The Wharton Center in East Lansing is one of the many places Glenis serves as an Artist-in-Residence. They describe the Teaching Artist’s role:
An artist-in-residence is a professional performer with a dual role as a “teaching artist.” During a multi-day stay on campus and in the community, an artist-in-residence shares his or her expertise and insights on creativity during close interaction with youth and adult learners.
Artist-in-residence programs often include lecture demonstrations, master classes, career development discussions, and opportunities for one-on-one and group mentoring. Not two programs are the same. Some focus on only one discipline such as performing, while most strive to integrate the creative process into all areas of study and interest, not just the arts.

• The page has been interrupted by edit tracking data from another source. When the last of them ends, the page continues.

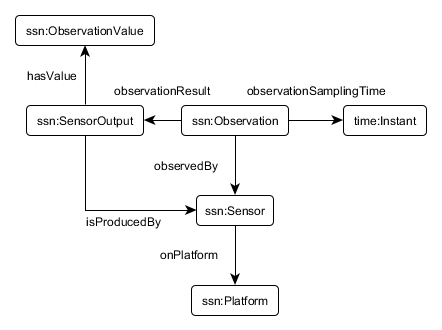
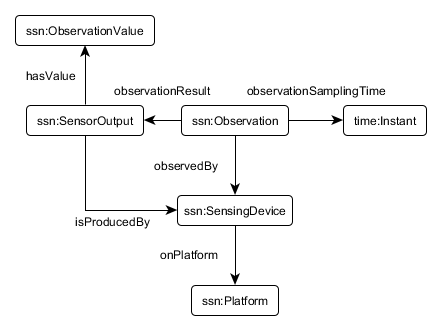
Add schema info
Add info on schema and data model

Changed region(s): [[0.3824, 0.5758, 0.6765, 0.697], [0.1765, 0.6364, 0.3824, 0.697], [0.0588, 0.2121, 0.1765, 0.2424]]

diff --git a/views/info/datamodel.php b/views/info/datamodel.php
@@ -4,14 +4,38 @@
         <h1>Data Model</h1>
     </div>
 
+    <p>Linked Data is a powerful way of presenting and publishing data. One way to think of Linked Data is as modular LEGO® blocks which fit together and can easily be used to build all sorts of structures.</p>
+    <p>The Internet of Things should be about machines talking to connected machines. Linked Data is a powerful option for devices to be interoperable - in another words, to understand each other.</p>
+    <p>The PiSmartHome follows Linked Data conventions making it compatible with other data sources on the <a href="http://semanticweb.org/">Semantic Web</a> and other devices that serve Linked Data.</p>
+    <p>Data is modelled from the Smart Home sensors based on the <a href="http://purl.oclc.org/NET/ssnx/ssn">Semantic Sensor Network Ontology (SSN)</a>. A basic data model is described as follows.</p>
     <img src="/img/basic_ontology_ssn.png" class="img-responsive" alt="Data Model">
     <div class="caption">
-        <p>Data Model using the <a href="http://purl.oclc.org/NET/ssnx/ssn">Semantic Sensor Network Ontology</a></p>
+        <p>Basic Data Model based on the <a href="http://purl.oclc.org/NET/ssnx/ssn">SSN</a></p>
+    </div>
+    <p>An extension to the SSN, the  <a href="http://purl.oclc.org/NET/iot">Semantic Internet of Things Ontology(IoT Ontology)</a>, has been designed to provide specific representations for sensors on Internet of Things devices. The PiSmartHome is a model for this ontology's development. An example of a environmental weather sensor in the Smart Home is visualised as follows.</p>
+    <img src="/img/weather_ontology_iot.png" class="img-responsive" alt="Data Model">
+    <div class="caption">
+        <p>The <a href="http://purl.oclc.org/NET/iot">IoT Ontology</a> extends the SSN for modelling Smart Home data
     </div>
 
-    <div class="col-md-6">
-        <h1></h1>
-        <p id="content" class="lead"></p>
+    <div class="page-header">
+        <h1>Links</h1>
+    </div>
+
+    <div class="list-group">
+        <a href="http://purl.oclc.org/NET/iot.owl" target="_blank" class="list-group-item">
+            <h4 class="list-group-item-heading">Download IoT OWL Ontology</h4>
+            <p class="list-group-item-text">The IoT Ontology available as an RDF/XML file.</p>
+        </a>
+        <a href="http://purl.oclc.org/NET/iot" target="_blank" class="list-group-item">
+            <h4 class="list-group-item-heading">View IoT Ontology Documentation</h4>
+            <p class="list-group-item-text">Documentation of the classes, object and data properties of the IoT Ontology and its subclassing from the OWL Time and SSN Ontologies.</p>
+        </a>
+        <a href="http://iot.ee.surrey.ac.uk/SSNValidation/" target="_blank" class="list-group-item">
+            <h4 class="list-group-item-heading">SSN Ontology Validation Tool</h4>
+            <p class="list-group-item-text">Kolozali, Sefki, Tarek Elsaleh, and Payam Barnaghi. <strong>A Validation Tool for the W3C SSN Ontology Based Sensory Semantic Knowledge.</strong></p>
+            <p class="list-group-item-text">The IoT Ontology has passed the SSN Ontology validation provided as part of the EU funded CityPulse project.</p>
+        </a>
     </div>
 
 </div><!-- /.container -->

diff --git a/index.php b/index.php
@@ -32,6 +32,14 @@ Flight::route('/info/@pageName', function($pageName){
     return true;
 });
 
+Flight::route('/iot', function(){
+    Flight::render('iot/index.html');
+});
+
+Flight::route('/iot.owl', function(){
+    Flight::redirect('iot/iot.owl');
+});
+
 Flight::route('*', function(){
     Flight::render('layout', array('title' => 'PiSmartHome'));
 });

Glenis Redmond is an award winning poet, author of Backbone and Under The Sun and a Kennedy Center teaching artist. Ms. Redmond is also a dynamic performer of her work and has presented all around the country for both student and adult audiences. This will be Ms. Redmond’s second year in residence and she will conduct a workshop for teachers on teaching poetry through our Kennedy Center Partners in Education program. She will also spend her time here working with elementary, middle and high school students on creating and reading their own poetry. In her work with students Ms. Redmond uses writing techniques that help students create textured and layered poems with easy to follow poetry activities using common everyday imagery to create emotional resonance.
As an teaching artist, Glenis demonstrates the art of poetry through lectures, exercises and hands-on experiences. She has been an artist committed to teaching poetry through Arts Integration for the last two decades.

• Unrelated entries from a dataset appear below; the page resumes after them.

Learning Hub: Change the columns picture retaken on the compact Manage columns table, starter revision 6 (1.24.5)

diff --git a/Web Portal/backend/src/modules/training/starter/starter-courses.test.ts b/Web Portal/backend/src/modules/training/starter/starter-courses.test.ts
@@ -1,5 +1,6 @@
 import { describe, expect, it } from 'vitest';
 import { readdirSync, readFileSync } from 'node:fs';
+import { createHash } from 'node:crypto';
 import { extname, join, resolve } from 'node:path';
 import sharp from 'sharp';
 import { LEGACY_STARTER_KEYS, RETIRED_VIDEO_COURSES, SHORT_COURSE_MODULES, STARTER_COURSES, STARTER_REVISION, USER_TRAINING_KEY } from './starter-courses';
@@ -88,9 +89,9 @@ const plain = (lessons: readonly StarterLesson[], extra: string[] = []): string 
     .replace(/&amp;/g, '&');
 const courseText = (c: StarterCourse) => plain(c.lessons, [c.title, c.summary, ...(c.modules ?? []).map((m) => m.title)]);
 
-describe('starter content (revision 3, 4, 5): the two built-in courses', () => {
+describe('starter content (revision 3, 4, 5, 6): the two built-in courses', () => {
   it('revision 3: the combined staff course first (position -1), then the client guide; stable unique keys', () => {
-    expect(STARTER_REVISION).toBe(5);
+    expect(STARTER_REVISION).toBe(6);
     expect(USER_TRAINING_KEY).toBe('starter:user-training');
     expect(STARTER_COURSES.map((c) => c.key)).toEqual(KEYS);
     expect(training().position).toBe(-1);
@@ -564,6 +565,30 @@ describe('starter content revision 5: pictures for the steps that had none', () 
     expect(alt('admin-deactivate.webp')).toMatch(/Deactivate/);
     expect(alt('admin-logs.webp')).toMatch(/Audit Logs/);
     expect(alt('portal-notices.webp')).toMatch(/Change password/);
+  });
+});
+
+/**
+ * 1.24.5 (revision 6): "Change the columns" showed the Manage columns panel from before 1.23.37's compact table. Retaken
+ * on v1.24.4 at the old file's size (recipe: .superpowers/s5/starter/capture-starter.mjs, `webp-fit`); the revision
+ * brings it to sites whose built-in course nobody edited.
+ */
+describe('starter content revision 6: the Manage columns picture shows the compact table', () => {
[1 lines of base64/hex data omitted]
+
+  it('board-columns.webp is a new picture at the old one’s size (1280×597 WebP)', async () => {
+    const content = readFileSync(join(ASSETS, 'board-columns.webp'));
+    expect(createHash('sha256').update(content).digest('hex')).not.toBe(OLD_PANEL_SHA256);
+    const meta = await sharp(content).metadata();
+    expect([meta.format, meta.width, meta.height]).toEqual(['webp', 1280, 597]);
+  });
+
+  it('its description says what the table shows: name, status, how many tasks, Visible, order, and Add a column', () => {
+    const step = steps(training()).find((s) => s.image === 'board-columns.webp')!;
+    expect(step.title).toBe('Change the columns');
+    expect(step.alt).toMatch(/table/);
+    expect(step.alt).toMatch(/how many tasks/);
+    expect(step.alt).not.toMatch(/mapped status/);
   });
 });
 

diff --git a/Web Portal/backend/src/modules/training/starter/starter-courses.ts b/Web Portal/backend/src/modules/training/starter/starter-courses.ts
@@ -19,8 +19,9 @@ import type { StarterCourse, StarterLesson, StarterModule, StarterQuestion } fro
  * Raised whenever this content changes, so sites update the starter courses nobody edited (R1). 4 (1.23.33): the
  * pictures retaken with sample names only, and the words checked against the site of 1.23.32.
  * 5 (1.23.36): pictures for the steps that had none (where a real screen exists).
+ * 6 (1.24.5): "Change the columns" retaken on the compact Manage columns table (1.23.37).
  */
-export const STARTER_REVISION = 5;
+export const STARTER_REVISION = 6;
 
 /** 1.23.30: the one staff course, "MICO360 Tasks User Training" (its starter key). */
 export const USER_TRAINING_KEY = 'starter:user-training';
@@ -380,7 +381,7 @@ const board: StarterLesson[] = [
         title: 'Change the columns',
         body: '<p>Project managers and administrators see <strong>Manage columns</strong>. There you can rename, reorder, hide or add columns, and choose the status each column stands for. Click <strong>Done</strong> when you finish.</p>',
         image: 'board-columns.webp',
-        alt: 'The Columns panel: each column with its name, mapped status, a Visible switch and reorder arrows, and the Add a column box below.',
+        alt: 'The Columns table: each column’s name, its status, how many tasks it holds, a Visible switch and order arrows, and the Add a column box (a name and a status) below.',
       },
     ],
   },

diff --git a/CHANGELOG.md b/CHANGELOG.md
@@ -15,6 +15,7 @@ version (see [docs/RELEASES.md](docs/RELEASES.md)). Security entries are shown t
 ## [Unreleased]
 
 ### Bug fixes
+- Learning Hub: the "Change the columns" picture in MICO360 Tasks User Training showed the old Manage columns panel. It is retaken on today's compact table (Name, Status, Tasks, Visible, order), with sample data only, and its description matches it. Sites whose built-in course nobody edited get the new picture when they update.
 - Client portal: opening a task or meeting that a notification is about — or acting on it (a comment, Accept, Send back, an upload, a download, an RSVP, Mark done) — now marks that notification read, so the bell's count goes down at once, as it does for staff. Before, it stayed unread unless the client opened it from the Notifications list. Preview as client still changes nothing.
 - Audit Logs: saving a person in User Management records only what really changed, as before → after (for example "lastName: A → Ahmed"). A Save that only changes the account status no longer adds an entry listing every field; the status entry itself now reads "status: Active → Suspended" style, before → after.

Glenis began her tenure as a teaching artist in Greenville, South Carolina as an artist-on-roster for the South Carolina Arts Commission in 1994. Then, branched out to teaching in both of the Carolinas in classrooms as a Teaching Artist. In 2000 she signed with The Loyd Artists Agency and began working nationally; performing and teaching not only in K-12 schools, but also on the collegiate level and in various arts communities.

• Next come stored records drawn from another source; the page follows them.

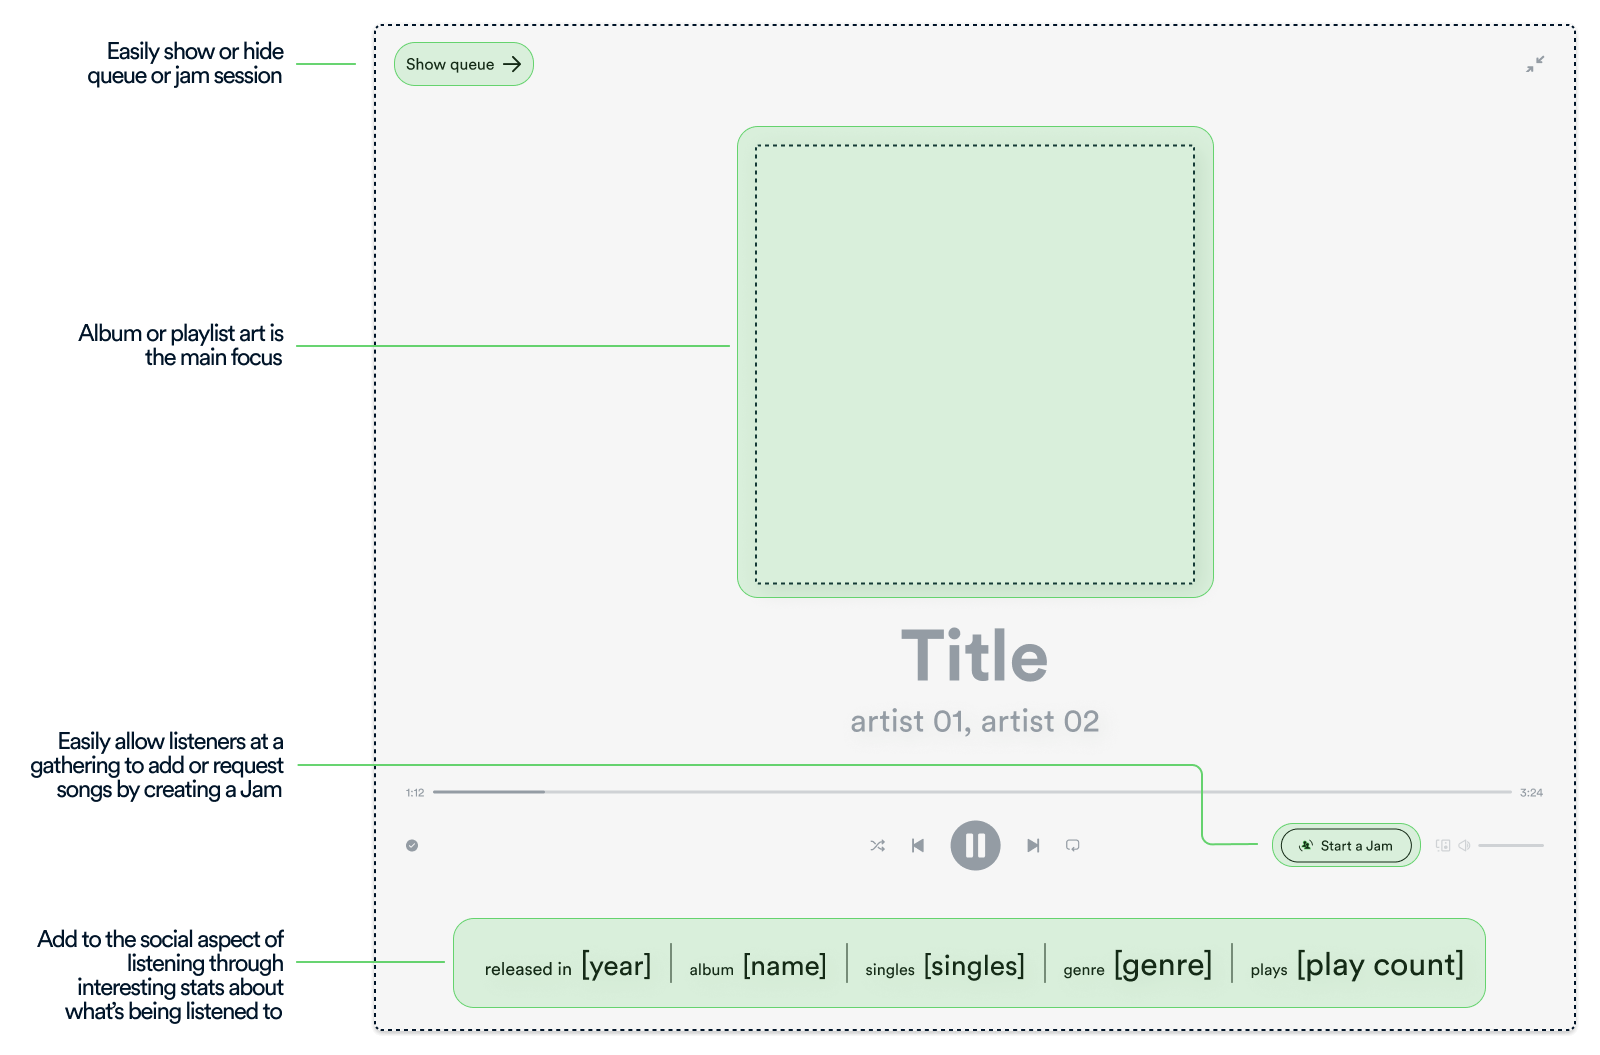
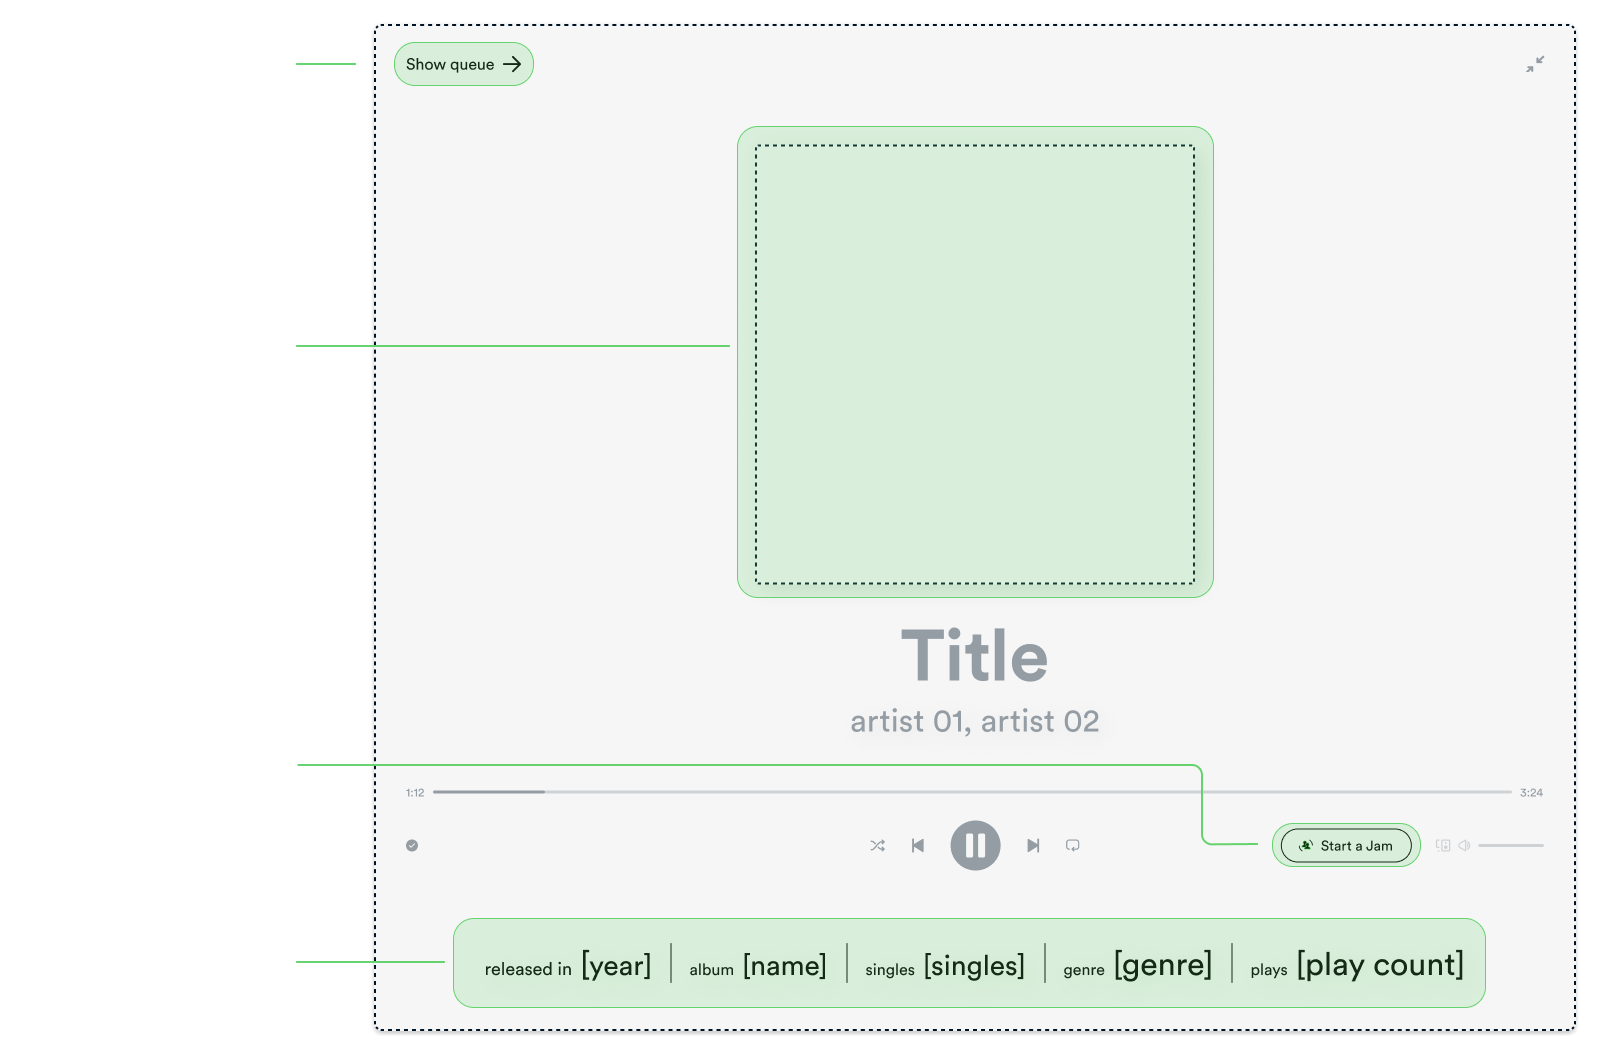
Thoughtify: annotation labels on the two fullscreen images are live HTML text
Claude-Session: https://claude.ai/code/session_01YCi21RigoaphgUyUiuX5f9

diff --git a/spotifyDreams.html b/spotifyDreams.html
@@ -6,7 +6,7 @@
     <meta http-equiv="X-UA-Compatible" content="IE=edge" />
     <meta name="viewport" content="width=device-width, initial-scale=1.0" />
 
-    <link rel="stylesheet" href="css/spotifyDreams.css?v=138" />
+    <link rel="stylesheet" href="css/spotifyDreams.css?v=139" />
     <link rel="stylesheet" href="css/hostgrotesk.css" />
     <link rel="stylesheet" href="css/satoshi.css">
 
@@ -344,12 +344,24 @@
         </div>
 
 
-        <div class="imageBox">
-            <img src="assets/projectAssets/spotifyAssets/spotify_img08.png?v=2" alt="">
+                <div class="imageBox">
+            <div class="annoBox annoL">
+                <img src="assets/projectAssets/spotifyAssets/spotify_img08.png?v=3" alt="">
+                <p class="anno" style="top:3.89%;right:82.31%">Easily show or hide<br>queue or jam session</p>
+                <p class="anno" style="top:30.62%;right:82.31%">Album or playlist art is<br>the main focus</p>
+                <p class="anno" style="top:69.29%;right:82.31%">Easily allow listeners at a<br>gathering to add or request<br>songs by creating a Jam</p>
+                <p class="anno" style="top:88.15%;right:82.31%">Add to the social aspect of<br>listening through<br>interesting stats about<br>what’s being listened to</p>
+            </div>
         </div>
 
-        <div class="imageBox">
-            <img src="assets/projectAssets/spotifyAssets/spotify_img09.png?v=2" alt="">
+                <div class="imageBox">
+            <div class="annoBox annoR">
+                <img src="assets/projectAssets/spotifyAssets/spotify_img09.png?v=3" alt="">
+                <p class="anno" style="top:15.58%;left:70.44%">Easily join a Jam using<br>Spotify Code</p>
+                <p class="anno" style="top:48.43%;left:69.38%">Quickly see who’s Jamming,<br>and who’s playing what</p>
+                <p class="anno" style="top:68.76%;left:70.44%">Queue playlists,<br>recommendations, or<br>similar tracks without ever<br>leaving fullscreen view.</p>
+                <p class="anno" style="top:81.15%;left:70.5%">Minimizing distractions</p>
+            </div>
         </div>
 
         <div class="textSection">

diff --git a/css/spotifyDreams.css b/css/spotifyDreams.css
@@ -806,4 +806,11 @@ html.inFrame .sketchText h2 { font-size: clamp(16px, 2.56vw, 48px); line-height:
 html.inFrame .viewRow > .gifCol > .imageBox img { width: 100%; max-height: none; }
 
 /* the two annotated fullscreen images (Jam queue / Jam sidebar): 0.6x */
-html.inFrame .imageBox img[src*="spotify_img08"], html.inFrame .imageBox img[src*="spotify_img09"] { width: 60%; height: auto; display: block; margin-left: auto; margin-right: auto; }
+
+
+/* annotated fullscreen images: labels are live text laid over the artwork, scaling with it (0.6x) */
+html.inFrame .annoBox { position: relative; width: 60%; margin: 0 auto; container-type: inline-size; }
+html.inFrame .annoBox > img { width: 100%; height: auto; display: block; margin: 0; }
+html.inFrame .annoBox .anno { position: absolute; margin: 0; white-space: nowrap; font-family: "Host Grotesk", "Satoshi", system-ui, sans-serif; font-weight: 400; color: #001428; letter-spacing: -0.04em; }
+html.inFrame .annoL .anno { text-align: right; font-size: 1.46cqw; line-height: 1.5cqw; }
+html.inFrame .annoR .anno { text-align: left; font-size: 2.3cqw; line-height: 2.38cqw; }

Her work is classroom tested and teacher approved. When Glenis walks into a classroom, she changes it into a safe space of creativity, where students are encouraged to explore their poetic depths. When students grasp the tools that Glenis teaches, the poet in them awakens. Glenis says her goal is not to make everyone a poet like herself, but for them to realize the poetry that they carry in their hearts. Many teachers remark after a residency with Glenis, ” I learned things about my students that I never knew.” Glenis believes poetry is not only a way to get at the Common Core, but a way for teachers to know their students on a deeper level, so that they may teach them more effectively. Glenis says, “Poetry creates community and a tighter knit classroom.”
Glenis Redmond is a poet, educator, performer and counselor all rolled in one soulful bunch. Her work draws inspiration from her life, her family, and her African-American heritage. Through her transformative workshops and performances, she encourages participants to draw upon their own lives and experiences to tell their stories.
As an acclaimed poet and Kennedy Center Teaching Artist, Glenis Redmond conducts a workshop titled, Poetry off the Page and presents it to their partnerships across the country from Hawaii to Florida.
Glenis also presents keynotes, performances and workshops that are organically grown from her own artistic process that touch on various themes such as her African-American experience, South Carolina History, Women’s Issues, Spirituality and Chronic Illness.
Glenis also feels strongly about being an ambassador for the arts by helping emerging artist get their start in the Teaching Artist field. She is available for group and individual consultations.
Glenis’s gaze begins with self and her roots, but she touches upon the core of humanity with her powerful outreach. Her poems and her pedagogy speaks to all.
Glenis greatest mentor is a poet and Teaching Artist that she never met, Barbara Esbensen except through her book Celebration of Bees, which shaped how Glenis taught poetry in the classroom. Here is a poem by Barbara Esbensen:
The rooms in a pencil
but elephants castles and watermelons
In a pencil
noisy words yell for attention
quiet words wait their turn
How did they slip
into such a tight place?
gives them their
From a broken pencil
an unbroken poem will come.
There is a long story living
in the shortest pencil.
Every word in your
is fearless ready to walk
the blue tightrope lines
to teeter and smile
down Ready to come right out
and show you